The spatial conformation of an SSE triplet is represented by all pairwise angles and all pairwise distances between the midpoints of the corresponding SSE vectors. Since angles and distances are measured in different units, a standard normalization procedure is applied, normalizing a quantity x by x mean x stdev x MathType@MTEF@5@5@+=feaafiart1ev1aaatCvAUfKttLearuWrP9MDH5MBPbIqV92AaeXatLxBI9gBaebbnrfifHhDYfgasaacH8akY=wiFfYdH8Gipec8Eeeu0xXdbba9frFj0=OqFfea0dXdd9vqai=hGuQ8kuc9pgc9s8qqaq=dirpe0xb9q8qiLsFr0=vr0=vr0dc8meaabaqaciaacaGaaeqabaqabeGadaaakeaadaWcaaqaaiabdIha4jabgkHiTiabb2gaTjabbwgaLjabbggaHjabb6gaUnaaBaaaleaacqWG4baEaeqaaaGcbaGaee4CamNaeeiDaqNaeeizaqMaeeyzauMaeeODay3aaSbaaSqaaiabdIha4bqabaaaaaaa@3EC3@ . The mean and the standard deviation are computed from the distribution of angle and distance values in triplets of the SSE vectors corresponding to structural fragments extracted from the SCOP fold dataset. Given a pair of structural fragments, their distance is then measured by the Euclidean norm of the difference between corresponding vectors. From the point of view of protein structure a triplet of α-helices is quite different from a triplet of β-strands even if their spatial conformation is similar, therefore in our algorithm we never mix SSE triplets of different types and treat them separately as explained later on.

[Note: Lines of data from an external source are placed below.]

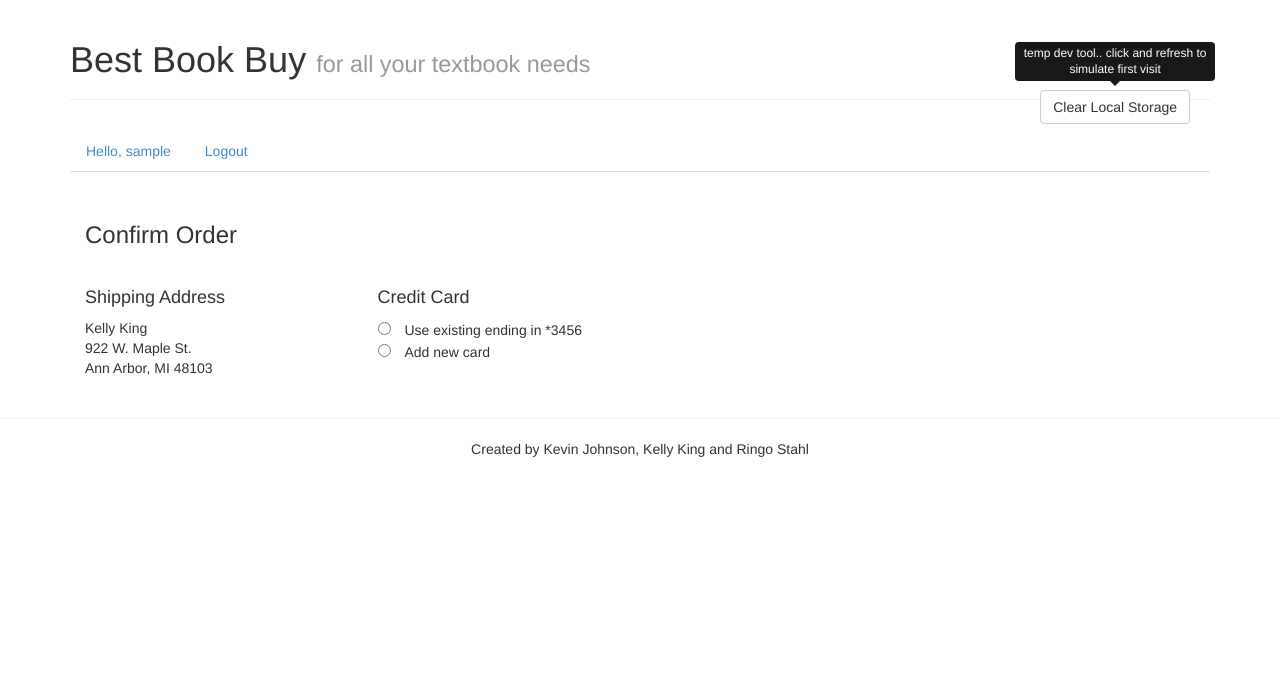
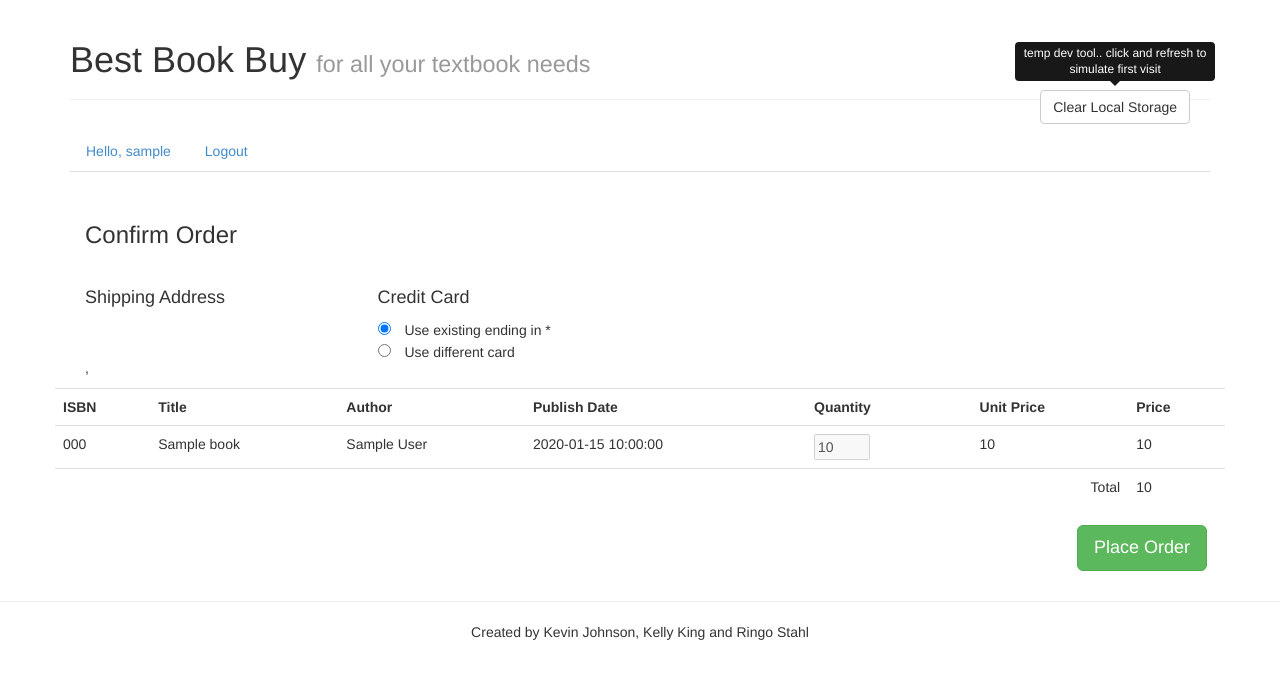
Before and after one commit to kellyk/b3, a PHP site: template views/checkout.php in a window 1280 px wide. Shown: the top 679 px of the page. Run offline with PHP 8.4, Linux system fonts and the light colour scheme; the visitor is signed in with stand-in values (Sample User, id 1); the template is opened without the code that fills it: most values are stand-ins (such as "Sample title", 1, 10 or a date in 2020); data that the repository does not hold is empty; some libraries are stand-ins or nearby versions.

Commit message:
Display order info on checkout screen

```diff
--- a/models/user.php
+++ b/models/user.php
@@ -10,8 +10,7 @@ class UserModel extends BaseModel {
 	public function getUser($username) {
 		$sql = "SELECT *
 	    		FROM user
-	    		WHERE user.username = $username;";
-
+	    		WHERE user.username = '{$username}';";
 
 		$data = $this->performQuery($sql);
 		return $data;
--- a/public/css/style.css
+++ b/public/css/style.css
@@ -73,3 +73,7 @@ input[type="radio"]{
 	border-radius: 5px;
 	padding: 5px;
 }
+
+.newCreditCard {
+	display: none;
+}
--- a/public/scripts/main.js
+++ b/public/scripts/main.js
@@ -1,6 +1,15 @@
 $(document).ready(function(){
 
 	$('#clearStorage').tooltip('show');
+
+	$('input[name="credit-card"]').click(function() {
+		if($(this).val() === 'new'){
+			console.log("hi");
+			$('.newCreditCard').show();
+		} else
+			$('.newCreditCard').hide();
+
+	});
 
 	$('.main-nav li').click(function(e){
 		$('.main-nav li').removeClass('active');
--- a/views/checkout.php
+++ b/views/checkout.php
@@ -5,20 +5,20 @@
 		<div class="col-xs-12 col-lg-3">
 		<h4>Shipping Address</h4>
 			<p>
-				Kelly King <br />
-				922 W. Maple St. <br />
-				Ann Arbor, MI 48103
+				<?php echo "{$user['first_name']} {$user['last_name']}"?> <br />
+				<?php echo $user['address']?><br />
+				<?php echo "{$user['city']}, {$user['state']} {$user['zip']}"?><br />
 			</p>
 		</div>
 		<div class="col-xs-12 col-lg-3">
 			<h4>Credit Card</h4>
 			<form>
-				<input type="radio" name="credit-card" value="existing">Use existing ending in *3456<br>
-				<input type="radio" name="credit-card" value="new">Add new card
-
-				<div class="newCreditCard hidden">
+				<input type="radio" name="credit-card" value="existing" checked>Use existing ending in *<?php echo $user['ccnumber']?><br>
+				<input type="radio" name="credit-card" value="new">Use different card
+		</div>
+		<div class="col-xs-12 col-lg-3">
+				<div class="newCreditCard">
 					<div class="form-group">
-					    <label for="cc-type">Type</label>
 					    <select class="form-control" id="cc-type">
 					    	<option value="visa">Visa</option>
 					    	<option value="mastercard">Mastercard</option>
@@ -26,36 +26,52 @@
 					    </select>
 					</div>
 				    <div class="form-group">
-					    <label for="cc-number">Number</label>
 					    <input type="text" class="form-control" id="cc-number" placeholder="ex. 1234 5678 9012 3456">
 					</div>
-					<div class="form-inline">
-						<div class="form-group">
-						    <label for="cc-month">Month</label>
-						    <select class="form-control" id="cc-month">
-						    	<option value="1">Jan</option>
-						    	<option value="2">Feb</option>
-						    	<option value="3">Mar</option>
-						    </select>
-						</div>
-						<div class="form-group">
-						    <label for="cc-year">Year</label>
-						    <select class="form-control" id="cc-year">
-						    	<option value="2013">2013</option>
-						    	<option value="2014">2014</option>
-						    	<option value="2015">2015</option>
-						    	<option value="2016">2016</option>
-						    	<option value="2017">2017</option>
-						    	<option value="2018">2018</option>
-						    </select>
-						</div>
-						<br />
-						<div class="form-group">
-							<button type="submit" class="btn btn-lg btn-success">Submit</button>
-						</div>
 					</div>
 				</div><!-- end hidden -->
 			</form>
 		</div>
 	</div> <!-- end row -->
+	<?php
+		if (isset($data['books'])) {
+	?>
+
+	<div class="row">
+		<table class="table">
+			<tr>
+				<th>ISBN</th>
+				<th>Title</th>
+				<th>Author</th>
+				<th>Publish Date</th>
+				<th>Quantity</th>
+				<th>Unit Price</th>
+				<th>Price</th>
+			</tr>
+			<?php
+			// iterate through books array and display in cart
+			foreach ($data['books'] as $book) {
+				echo '<tr><td>' . $book['isbn'] . '</td>';
+				echo '<td>' . $book['title'] . '</td>';
+				echo '<td>' . $book['first_name'] . ' ' . $book['last_name'] . '</td>';
+				echo '<td>' . $book['year_published'] . '</td>';
+				echo '<td><form method="POST" action="' . SITE_ROOT . 'cart/update">' .
+					'<input type="hidden" name="isbn" value="' . $book['isbn'] . '" />'.
+					'<input type="number" name="quantity" class="small-input" min="0" value="' . $book['quantity']. '" disabled/>' .
+					'</form></td>';
+				echo '<td>' . $book['price'] . '</td>';
+				echo '<td>' . $book['total'] . '</td></tr>';
+			}
+			?>
+
+			<tr>
+				<td colspan="6" class="right-align">Total</td>
+				<td><?php echo $data['total']; ?></td>
+			</tr>
+		</table>
+		<div class="cart-controls pull-right">
+			<a href="<?php echo SITE_ROOT; ?>cart/checkout" class="btn btn-lg btn-success">Place Order</a>
+		</div>
+		<?php } ?>
+	</div>
 <?php include_once('views/global/footer.php'); ?>
```
Also changed, not shown: controllers/cart.php (+18 -1 lines), views/cart.php (+3 -4 lines).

Selection of models

To obtain a representative set of fragments, we first extract all triplets of secondary structure elements from protein domains in the SCOP fold dataset. The triplets are then divided into eight groups based on their type, and each group is clustered with a k-means clustering algorithm to obtain a total of p clusters. The cluster centers are chosen as the models. Moreover, the models acquire the type of the group that they come from.

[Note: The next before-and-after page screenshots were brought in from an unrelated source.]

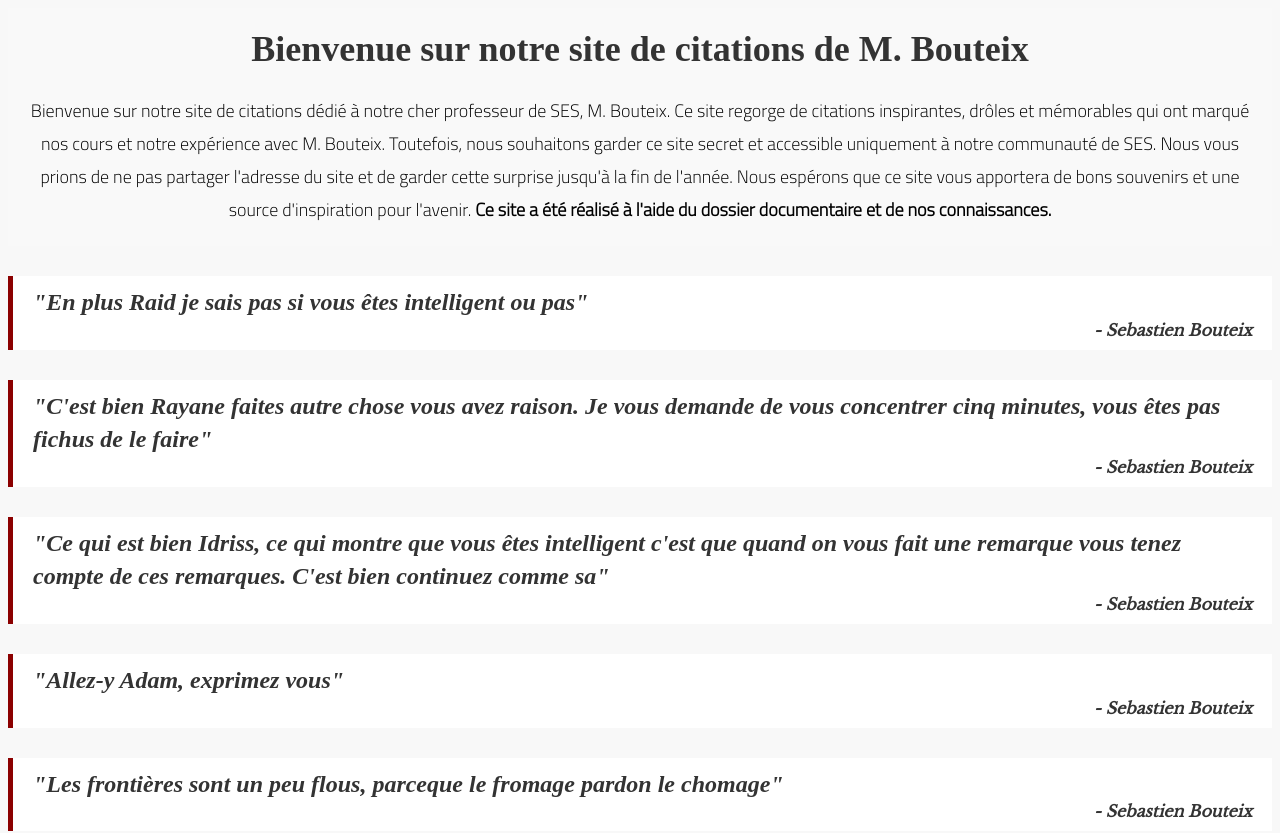
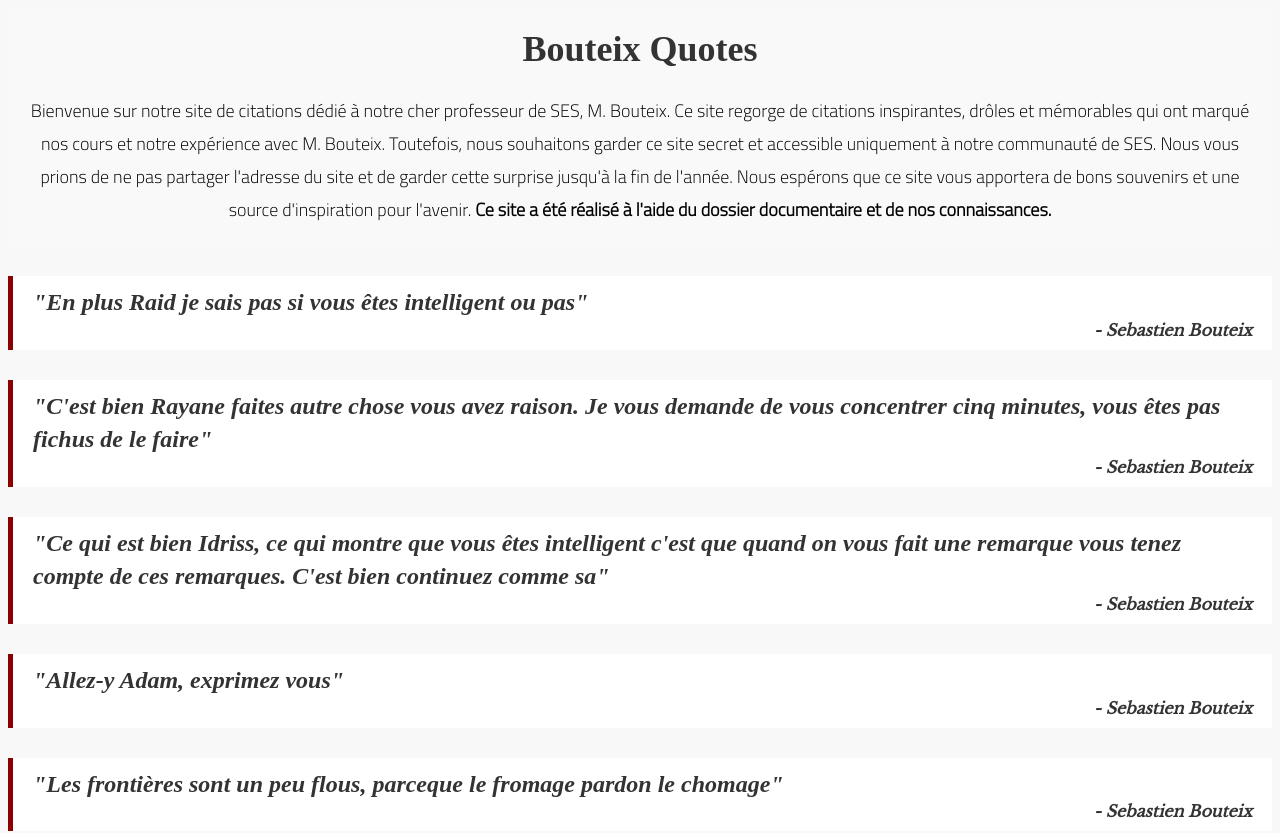
Before and after one commit to bteix1/bteixquotes, a plain HTML site: page bouteix/index.html in a window 1280 px wide. Shown: the top 833 px of the page. Drawn offline with nearby package versions, Linux system fonts and the light colour scheme; a web font is replaced by a local one.

Commit message:
Update index.html

```diff
--- a/bouteix/index.html
+++ b/bouteix/index.html
@@ -12,7 +12,7 @@
 </head>
 <body>
 	<div class="intro">
-		<h1>Bienvenue sur notre site de citations de M. Bouteix</h1>
+		<h1>Bouteix Quotes</h1>
 		<p>Bienvenue sur notre site de citations dédié à notre cher professeur de SES, M. Bouteix. Ce site regorge de citations inspirantes, drôles et mémorables qui ont marqué nos cours et notre expérience avec M. Bouteix. Toutefois, nous souhaitons garder ce site secret et accessible uniquement à notre communauté de SES. Nous vous prions de ne pas partager l'adresse du site et de garder cette surprise jusqu'à la fin de l'année. Nous espérons que ce site vous apportera de bons souvenirs et une source d'inspiration pour l'avenir. <b>Ce site a été réalisé à l'aide du dossier documentaire et de nos connaissances.</b</p>
 	</div>
 
```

Since triplets of secondary structure elements with a majority of β-strands are more abundant than other triplets, the ααα, ααβ, αβα, and βαα groups contain fewer structural fragments than the αββ, βαβ, ββα and βββ groups. We compensate for such an uneven distribution by allocating 1.5 more clusters to groups with a majority of β-strands. Thus to get a total of p = 1,500 models, we allocate 225 clusters each to αββ, βαβ, ββα and βββ groups and 150 clusters each to ααα, ααβ, αβα, and βαα groups.

Footprint computation

The footprint of a structure Q is a vector in R p , where each dimension corresponds to a specific model and its value is equal to a "count" accumulated by the model over all structural fragments in Q. As mentioned before, to achieve stability of the method, we allow a structural fragment to contribute to several models, where the amount of contribution is inversely proportional to the distance between the fragment and the model. A footprint is formally defined as follows.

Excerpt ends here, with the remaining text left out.